Task item
Only the line containing "example with direct (working)" and the lines after it, through the end of the entries, should be output exactly.

(Stored data entries)
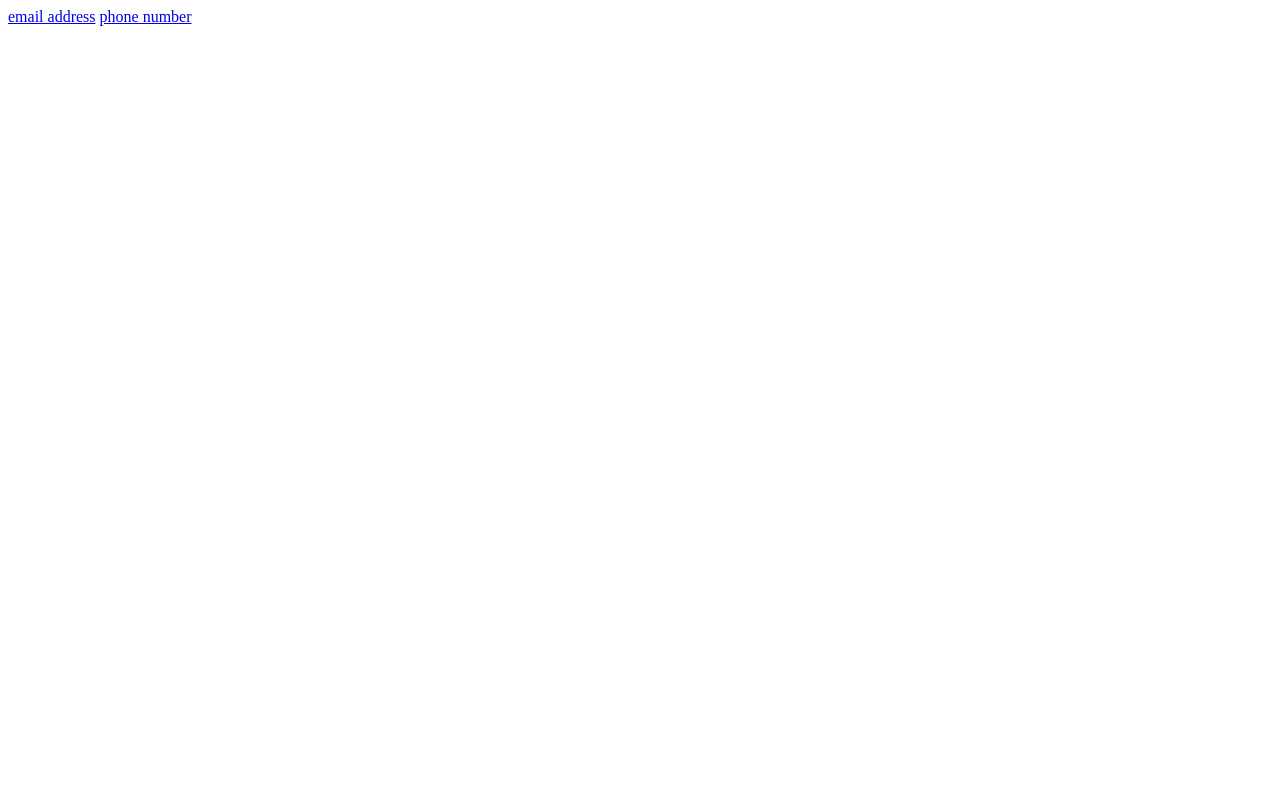
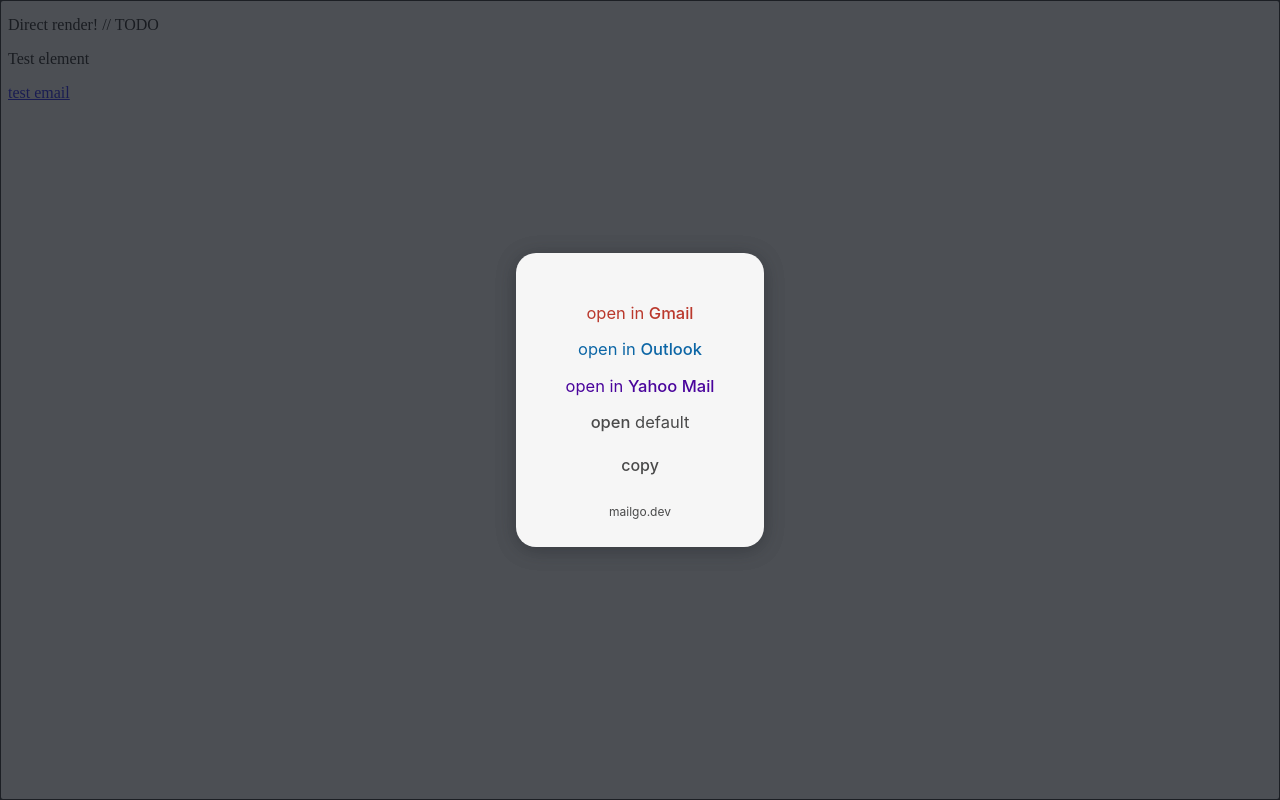
Before and after one commit to manzinello/mailgo-examples, a website: page example-direct/index.html in a window 1280 px wide. Drawn offline with Linux system fonts and the light colour scheme.

Commit message:
example with direct (working)

```diff
--- a/example-direct/index.html
+++ b/example-direct/index.html
@@ -1,11 +1,12 @@
 <!DOCTYPE html>
 <html>
   <head>
-    <title>Mailgo example 2</title>
+    <title>Mailgo example direct</title>
   </head>
   <body>
-    <a href="mailto:matteo@manzinello.dev">email address</a>
-    <a href="tel:123456789">phone number</a>
+    <p>Direct render! // TODO</p>
+    <p id="test">Test element</p>
+    <a href="mailto:matteo@manzinello.dev">test email</a>
     <script src="./dist/main.js"></script>
   </body>
 </html>
--- a/example-direct/src/index.js
+++ b/example-direct/src/index.js
@@ -1,3 +1,8 @@
-import mailgo from "mailgo";
+import mailgo, {
+  mailgoDirectRender,
+  isMailgo,
+} from "../../../mailgo/lib/mailgo";
 
-mailgo();
+mailgoDirectRender("mailto:matteo@manzinello.dev");
+
+// console.log(isMailgo);
```
Also changed, not shown: example-dist/index.html (+1 -1 lines), example-webpack/index.html (+1 -1 lines), example-direct/dist/main.js, 2 other files.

Task solution
example with direct (working)

```diff
--- a/example-direct/index.html
+++ b/example-direct/index.html
@@ -1,11 +1,12 @@
 <!DOCTYPE html>
 <html>
   <head>
-    <title>Mailgo example 2</title>
+    <title>Mailgo example direct</title>
   </head>
   <body>
-    <a href="mailto:matteo@manzinello.dev">email address</a>
-    <a href="tel:123456789">phone number</a>
+    <p>Direct render! // TODO</p>
+    <p id="test">Test element</p>
+    <a href="mailto:matteo@manzinello.dev">test email</a>
     <script src="./dist/main.js"></script>
   </body>
 </html>
--- a/example-direct/src/index.js
+++ b/example-direct/src/index.js
@@ -1,3 +1,8 @@
-import mailgo from "mailgo";
+import mailgo, {
+  mailgoDirectRender,
+  isMailgo,
+} from "../../../mailgo/lib/mailgo";
 
-mailgo();
+mailgoDirectRender("mailto:matteo@manzinello.dev");
+
+// console.log(isMailgo);
```
Also changed, not shown: example-dist/index.html (+1 -1 lines), example-webpack/index.html (+1 -1 lines), example-direct/dist/main.js, 2 other files.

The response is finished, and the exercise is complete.